What you are asked to do:
Count how many lines in the data hold the word "html", and give that number alone.
Material for the task Start Marker
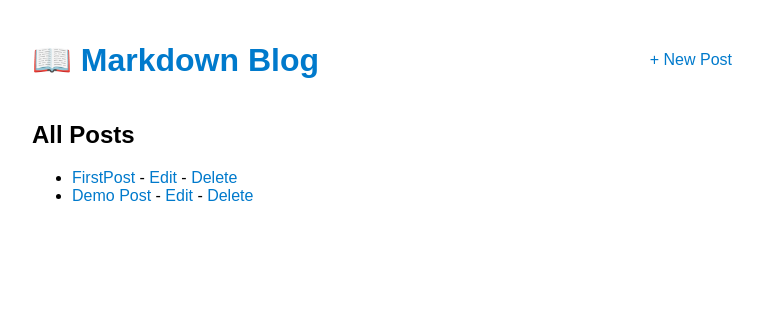
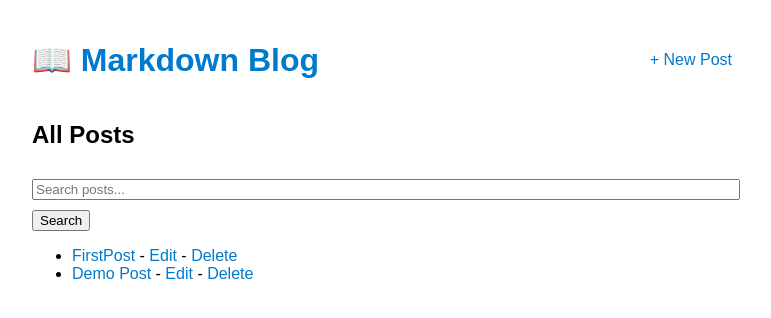
Before and after one commit to Arghya-Dutta1/Markdown-Blog, a Flask app: page / in a window 1280 px wide. Shown: the top 318 px of the page, without its empty margins (258-1029 px from the left). Run offline with Flask 3, Linux system fonts and the light colour scheme.

Commit message:
Added Search functionality

```diff
--- a/app.py
+++ b/app.py
@@ -7,7 +7,12 @@ POSTS_DIR = "posts"
 
 @app.route('/')
 def index():
-    posts = [f[:-3] for f in os.listdir(POSTS_DIR) if f.endswith('.md')]
+    query = request.args.get('q', '').lower()
+    all_posts = [f[:-3] for f in os.listdir(POSTS_DIR) if f.endswith('.md')]
+    if query:
+        posts = [post for post in all_posts if query in post.lower()]
+    else:
+        posts = all_posts
     return render_template("index.html", posts=posts)
 
 @app.route('/post/<title>')
--- a/templates/index.html
+++ b/templates/index.html
@@ -1,6 +1,13 @@
 {% extends "base.html" %}
 {% block content %}
+
 <h2>All Posts</h2>
+
+<form method="get" action="{{ url_for('index') }}">
+    <input type="text" name="q" placeholder="Search posts..." value="{{ request.args.get('q', '') }}">
+    <button type="submit">Search</button>
+</form>
+
 <ul>
     {% for post in posts %}
     <li>
@@ -8,6 +15,9 @@
         - <a href="{{ url_for('edit', title=post) }}">Edit</a>
         - <a href="{{ url_for('delete', title=post) }}" onclick="return confirm('Are you sure you want to delete this post?');">Delete</a>
     </li>
+    {% else %}
+    <li>No posts found.</li>
     {% endfor %}
 </ul>
+
 {% endblock %}
```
Material for the task End Marker
Output below:
4